* [Task description]:
All the entries need to be duplicated exactly, with the pictures omitted.

(Web page edit records)
::::::::::
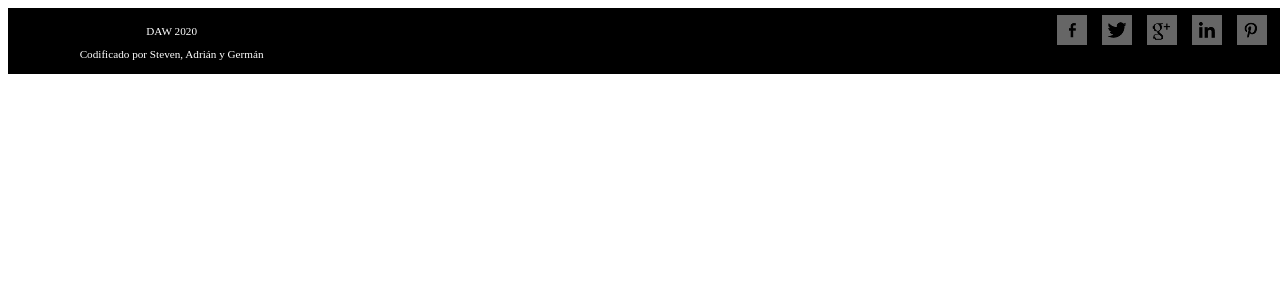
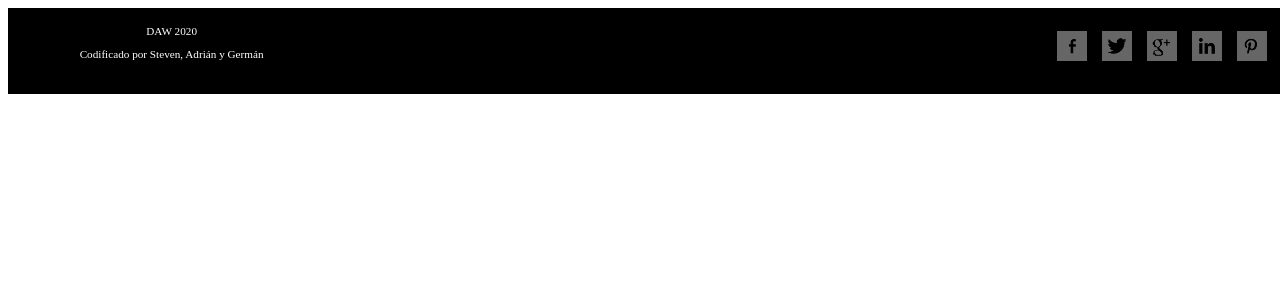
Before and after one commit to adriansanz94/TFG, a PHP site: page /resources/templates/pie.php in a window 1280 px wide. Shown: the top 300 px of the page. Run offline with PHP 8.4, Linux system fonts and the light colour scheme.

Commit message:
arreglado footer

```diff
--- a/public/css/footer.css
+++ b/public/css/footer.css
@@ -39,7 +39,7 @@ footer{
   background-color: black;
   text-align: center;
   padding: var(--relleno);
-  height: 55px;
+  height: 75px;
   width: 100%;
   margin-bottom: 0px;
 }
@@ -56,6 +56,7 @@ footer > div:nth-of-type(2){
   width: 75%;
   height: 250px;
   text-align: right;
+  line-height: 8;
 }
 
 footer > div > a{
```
::::::::::
* [Response]:
Before and after one commit to adriansanz94/TFG, a PHP site: page /resources/templates/pie.php in a window 1280 px wide. Shown: the top 300 px of the page. Run offline with PHP 8.4, Linux system fonts and the light colour scheme.

Commit message:
arreglado footer

```diff
--- a/public/css/footer.css
+++ b/public/css/footer.css
@@ -39,7 +39,7 @@ footer{
   background-color: black;
   text-align: center;
   padding: var(--relleno);
-  height: 55px;
+  height: 75px;
   width: 100%;
   margin-bottom: 0px;
 }
@@ -56,6 +56,7 @@ footer > div:nth-of-type(2){
   width: 75%;
   height: 250px;
   text-align: right;
+  line-height: 8;
 }
 
 footer > div > a{
```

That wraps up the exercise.